> [YOUR ASSIGNMENT]:
Check every line of the entries for "const", and copy the lines that hold it.

> [SUPPLIED MATERIAL]:
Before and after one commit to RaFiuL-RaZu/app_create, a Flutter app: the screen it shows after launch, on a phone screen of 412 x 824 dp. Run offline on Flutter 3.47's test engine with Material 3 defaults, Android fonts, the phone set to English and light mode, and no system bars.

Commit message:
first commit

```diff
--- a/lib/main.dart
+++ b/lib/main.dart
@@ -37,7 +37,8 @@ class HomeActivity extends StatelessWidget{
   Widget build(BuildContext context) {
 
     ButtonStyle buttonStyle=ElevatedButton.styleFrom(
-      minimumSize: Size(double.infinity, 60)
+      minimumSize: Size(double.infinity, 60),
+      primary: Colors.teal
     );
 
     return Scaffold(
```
...
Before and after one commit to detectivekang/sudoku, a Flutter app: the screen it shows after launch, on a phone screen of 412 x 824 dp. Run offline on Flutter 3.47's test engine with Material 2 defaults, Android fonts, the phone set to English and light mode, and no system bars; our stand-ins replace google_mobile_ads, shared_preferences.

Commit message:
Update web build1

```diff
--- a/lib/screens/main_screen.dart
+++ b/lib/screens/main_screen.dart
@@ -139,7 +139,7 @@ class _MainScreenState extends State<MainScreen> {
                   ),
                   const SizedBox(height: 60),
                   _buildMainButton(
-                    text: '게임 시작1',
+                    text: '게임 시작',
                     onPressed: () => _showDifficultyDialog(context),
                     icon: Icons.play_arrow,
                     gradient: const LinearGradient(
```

> [ANSWER SPACE]:
                   const SizedBox(height: 60),
                     gradient: const LinearGradient(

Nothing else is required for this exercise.